The French region of Occitanie is located on the southern part of the country, bordering Spain to the east. The area is most known for the city of Toulouse, which is 50 miles (80 km) away and to a host of popular tourist attractions as well as important universities.

While Castres doesn’t attract as many tourists as some of its neighbors like Albi, Carcassone, and Montpellier, it is still a charming small town. So let’s have a look at the top things to see in Castres, shall we? Allons-y!


history icon History
top attractions Top attractions
sign post How to get there
luggage icon Best time to visit
hotel icon Where to stay


Castres has a history that dates back to approximately the year 647 AD when it was a small village named “Castrum”, which means “fortified place” in Latin. The Romans had previously established a settlement in this area, which was a strategic point for controlling the passage between Gaul and Iberia (Spain).

Castres became an important stop on the pilgrimage Routes of Santiago de Compostela because its church was keeping the relics of Saint Vincent, the renowned martyr of Spain. It eventually became part of the historic province of Languedoc. Today it is home to 42,000 inhabitants.

Things to see and do

1. Colored houses along the River Agout

Known as Les Maisons sur l’Agout, these famous colorful houses along the Agout river are what the city is most well-known for.

Colorful houses along the River Agout

In medieval times, the houses were inhabited by weavers, dyers and tanners. The main industrial activity of the city was textiles manufacturing which was all powered by the water from the river.

The cellars, called “caoussino” in the Occitan language, opened onto the river as wash houses. After having cleaned and rinsed the textiles and animal skins in the Agout, they were placed in the vats filled with lime. 

On the ground floor were the apartments of the workers, and above that the private apartments of the masters and business owners.  On the top two floors were the dryers with windows to dry the leathers from the heat. 

While textile manufacturing is no longer run from these houses, they are still private residences and no visits are permitted.

It is a beautiful view however, and it is because of these Maisons sur Agout that Castres was given the nickname “Little Venice of Languedoc”.

2. Goya Museum

Located in the former Palais épiscopal de Castres is the Goya museum, named after the Spanish painter Francisco Goya.

goya museum castres

Given Castres’s proximity to the Spanish border, the museum has the largest collection of Spanish paintings in France, with works by Goya, Zurbarán, Velázquez, Murillo, and Ribera.

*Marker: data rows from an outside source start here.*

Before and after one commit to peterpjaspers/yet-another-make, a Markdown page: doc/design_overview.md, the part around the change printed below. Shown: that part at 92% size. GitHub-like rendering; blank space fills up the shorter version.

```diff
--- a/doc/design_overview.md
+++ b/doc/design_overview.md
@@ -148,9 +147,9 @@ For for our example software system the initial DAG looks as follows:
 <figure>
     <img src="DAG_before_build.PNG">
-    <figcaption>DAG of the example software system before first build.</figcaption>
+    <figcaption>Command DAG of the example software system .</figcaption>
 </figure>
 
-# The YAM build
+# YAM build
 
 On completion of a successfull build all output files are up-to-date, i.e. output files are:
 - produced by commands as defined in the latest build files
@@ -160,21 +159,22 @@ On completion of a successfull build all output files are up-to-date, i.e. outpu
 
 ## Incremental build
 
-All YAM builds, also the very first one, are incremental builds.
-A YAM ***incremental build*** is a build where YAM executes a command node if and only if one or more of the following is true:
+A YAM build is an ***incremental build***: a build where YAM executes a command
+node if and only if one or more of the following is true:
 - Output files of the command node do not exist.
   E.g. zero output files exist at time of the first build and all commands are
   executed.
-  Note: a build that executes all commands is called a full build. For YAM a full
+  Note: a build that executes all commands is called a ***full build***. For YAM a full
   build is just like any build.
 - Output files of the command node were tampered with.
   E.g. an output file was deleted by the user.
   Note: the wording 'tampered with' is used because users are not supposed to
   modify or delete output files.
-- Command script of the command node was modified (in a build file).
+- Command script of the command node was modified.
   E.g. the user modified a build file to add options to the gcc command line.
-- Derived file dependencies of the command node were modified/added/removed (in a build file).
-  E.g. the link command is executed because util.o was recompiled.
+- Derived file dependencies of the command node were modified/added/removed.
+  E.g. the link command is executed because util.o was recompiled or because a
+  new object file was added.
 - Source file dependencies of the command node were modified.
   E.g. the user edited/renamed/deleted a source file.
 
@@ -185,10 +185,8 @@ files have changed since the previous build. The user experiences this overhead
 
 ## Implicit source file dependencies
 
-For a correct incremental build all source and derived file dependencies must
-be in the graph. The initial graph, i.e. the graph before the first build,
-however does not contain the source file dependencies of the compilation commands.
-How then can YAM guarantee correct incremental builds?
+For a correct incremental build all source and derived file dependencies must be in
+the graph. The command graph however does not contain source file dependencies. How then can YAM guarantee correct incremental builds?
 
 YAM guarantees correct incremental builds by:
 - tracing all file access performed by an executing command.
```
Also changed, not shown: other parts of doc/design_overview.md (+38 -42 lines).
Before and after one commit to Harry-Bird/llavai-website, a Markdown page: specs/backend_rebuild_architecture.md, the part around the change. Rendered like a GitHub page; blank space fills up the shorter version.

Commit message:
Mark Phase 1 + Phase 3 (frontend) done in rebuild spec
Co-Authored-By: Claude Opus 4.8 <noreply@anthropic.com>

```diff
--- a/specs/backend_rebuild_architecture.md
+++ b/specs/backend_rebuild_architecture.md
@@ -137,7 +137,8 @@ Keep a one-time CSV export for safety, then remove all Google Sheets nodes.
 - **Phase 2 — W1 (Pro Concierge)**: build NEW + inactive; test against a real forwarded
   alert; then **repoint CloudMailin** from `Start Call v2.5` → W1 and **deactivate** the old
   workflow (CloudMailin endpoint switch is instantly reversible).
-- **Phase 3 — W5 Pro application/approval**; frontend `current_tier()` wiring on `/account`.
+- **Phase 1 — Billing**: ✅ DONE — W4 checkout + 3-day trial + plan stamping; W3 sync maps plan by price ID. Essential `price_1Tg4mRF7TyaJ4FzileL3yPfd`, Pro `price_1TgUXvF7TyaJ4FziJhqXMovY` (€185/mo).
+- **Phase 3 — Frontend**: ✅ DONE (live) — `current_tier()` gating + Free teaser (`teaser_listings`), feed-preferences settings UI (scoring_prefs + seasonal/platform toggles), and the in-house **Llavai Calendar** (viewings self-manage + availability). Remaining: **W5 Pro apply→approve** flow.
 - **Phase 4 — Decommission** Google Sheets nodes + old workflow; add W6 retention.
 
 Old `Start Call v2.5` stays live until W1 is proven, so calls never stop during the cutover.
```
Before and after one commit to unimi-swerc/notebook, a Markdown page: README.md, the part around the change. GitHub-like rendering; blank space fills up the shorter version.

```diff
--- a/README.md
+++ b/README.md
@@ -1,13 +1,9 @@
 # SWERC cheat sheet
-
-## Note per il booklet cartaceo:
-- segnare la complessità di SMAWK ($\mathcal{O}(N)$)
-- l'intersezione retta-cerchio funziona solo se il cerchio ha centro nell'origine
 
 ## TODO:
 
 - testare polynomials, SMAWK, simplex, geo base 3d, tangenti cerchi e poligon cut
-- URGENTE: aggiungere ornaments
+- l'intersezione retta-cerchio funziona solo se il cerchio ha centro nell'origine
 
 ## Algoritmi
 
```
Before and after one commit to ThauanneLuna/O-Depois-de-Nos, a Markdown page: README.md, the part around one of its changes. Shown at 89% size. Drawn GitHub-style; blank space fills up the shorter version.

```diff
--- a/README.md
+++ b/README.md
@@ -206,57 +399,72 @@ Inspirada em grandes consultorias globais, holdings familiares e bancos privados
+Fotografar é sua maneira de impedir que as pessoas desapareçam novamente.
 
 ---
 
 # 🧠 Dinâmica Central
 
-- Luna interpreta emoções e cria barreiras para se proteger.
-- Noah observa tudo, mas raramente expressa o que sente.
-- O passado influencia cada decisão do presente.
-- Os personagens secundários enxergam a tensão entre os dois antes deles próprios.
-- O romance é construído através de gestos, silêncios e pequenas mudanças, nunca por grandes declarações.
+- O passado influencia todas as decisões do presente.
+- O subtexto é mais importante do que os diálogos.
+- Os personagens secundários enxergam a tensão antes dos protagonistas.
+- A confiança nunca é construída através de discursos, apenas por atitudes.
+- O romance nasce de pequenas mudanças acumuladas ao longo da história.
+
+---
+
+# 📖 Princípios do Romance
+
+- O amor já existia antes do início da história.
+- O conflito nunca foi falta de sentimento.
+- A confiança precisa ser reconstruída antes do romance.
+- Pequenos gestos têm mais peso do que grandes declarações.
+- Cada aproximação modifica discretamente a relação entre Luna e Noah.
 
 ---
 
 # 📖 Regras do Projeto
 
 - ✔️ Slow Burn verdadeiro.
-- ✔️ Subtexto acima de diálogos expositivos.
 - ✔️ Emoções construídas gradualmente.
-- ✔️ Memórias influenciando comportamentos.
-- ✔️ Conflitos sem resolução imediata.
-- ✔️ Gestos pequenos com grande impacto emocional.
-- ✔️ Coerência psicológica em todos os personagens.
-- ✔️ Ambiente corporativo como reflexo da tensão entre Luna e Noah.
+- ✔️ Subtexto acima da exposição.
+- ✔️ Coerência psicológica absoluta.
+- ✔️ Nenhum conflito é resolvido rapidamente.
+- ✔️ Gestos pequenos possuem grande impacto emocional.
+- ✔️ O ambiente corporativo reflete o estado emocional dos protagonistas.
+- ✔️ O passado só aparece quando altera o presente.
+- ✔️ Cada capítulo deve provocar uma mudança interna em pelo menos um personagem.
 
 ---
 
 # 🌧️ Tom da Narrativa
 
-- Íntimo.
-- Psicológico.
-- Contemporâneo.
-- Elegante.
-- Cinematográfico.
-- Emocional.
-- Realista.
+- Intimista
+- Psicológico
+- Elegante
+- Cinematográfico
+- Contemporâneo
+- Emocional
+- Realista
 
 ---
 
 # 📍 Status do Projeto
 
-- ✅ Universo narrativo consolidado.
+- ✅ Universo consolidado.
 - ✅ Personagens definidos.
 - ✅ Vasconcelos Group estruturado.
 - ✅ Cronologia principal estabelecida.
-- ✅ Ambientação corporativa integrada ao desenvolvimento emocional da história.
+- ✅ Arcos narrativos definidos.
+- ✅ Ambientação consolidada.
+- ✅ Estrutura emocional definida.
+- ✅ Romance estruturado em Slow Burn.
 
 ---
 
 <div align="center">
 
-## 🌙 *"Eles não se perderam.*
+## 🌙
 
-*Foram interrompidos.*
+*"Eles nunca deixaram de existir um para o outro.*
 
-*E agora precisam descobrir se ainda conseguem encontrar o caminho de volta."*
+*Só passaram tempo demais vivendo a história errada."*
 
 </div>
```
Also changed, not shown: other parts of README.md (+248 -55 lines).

The collections of the Goya Museum range from religious art to more modern and contemporary art. The museum also has a collection of military weapons and a collection of ceramics.

3. Castres Cathedral

In the center of town, you will find the imposing structure of the Cathédrale Saint-Benoît de Castres.

Castres Cathedral

The first cathedral here was built in the 14th century after the creation of the diocese of Castres. That building was destroyed during the wars of religion, with the current building in baroque architectural style dates back to the 17th century.

It was the seat of the bishop of Castres until the French revolution, after which it was combined with the diocese of the Archbishop of Albi. For a while, the building was used as a warehouse but has now been restored.

4. Look for the Statue of Jean Jaures

As you are walking through Castres, you will notice a large elegant square called Place Jean Jaurès. It contains a statue of native son Jean Jaures, who was born here in Castres in 1859.

Statue of Jean Jaures

Jean Jaurès was a socialist politician who was assassinated right before the outbreak of World War I in 1914.

Jaurès was a committed antimilitarist and tried to use diplomatic means to prevent what would become the First World War. Along with Émile Zola, he was biggest defenders of Alfred Dreyfus during the Dreyfus Affair.

However, it was his defence of socialism that really raised his profile and why he is celebrated by the French Left even today. Many benefits that the French have today, such as employee working hours, etc. are all due to his passionate advocacy of workers’ rights and the rights of protestors.

According to some historians, his plan had been to expose then French President Poincaré’s secret deal with Russia to the Germans. With the President pushed out of the way, he believed that France and Germany would have reconciled, and he would have been able to push his reforms.

Jaures was a great orator, who had much support on the left and his death on July 31, 1914 sent shockwaves through the country. France would invade Alsace to enter WW1 and fight against Germany on August 7, 1914.

Today, thousands of streets, squares, and other buildings across France are named after Jaures, including in his hometown of Castres. He is buried in the Panthéon in Paris.

The area around Place Jean Jaurès has several restaurants and cafés featuring the local cuisine.

5. Jardin de l’Évêché

Right next to the Palais épiscopal de Castres is the adjoining Jardin de l’Évêché. It is a typical classic jardin à la française (french-style garden) opened in the 17th century.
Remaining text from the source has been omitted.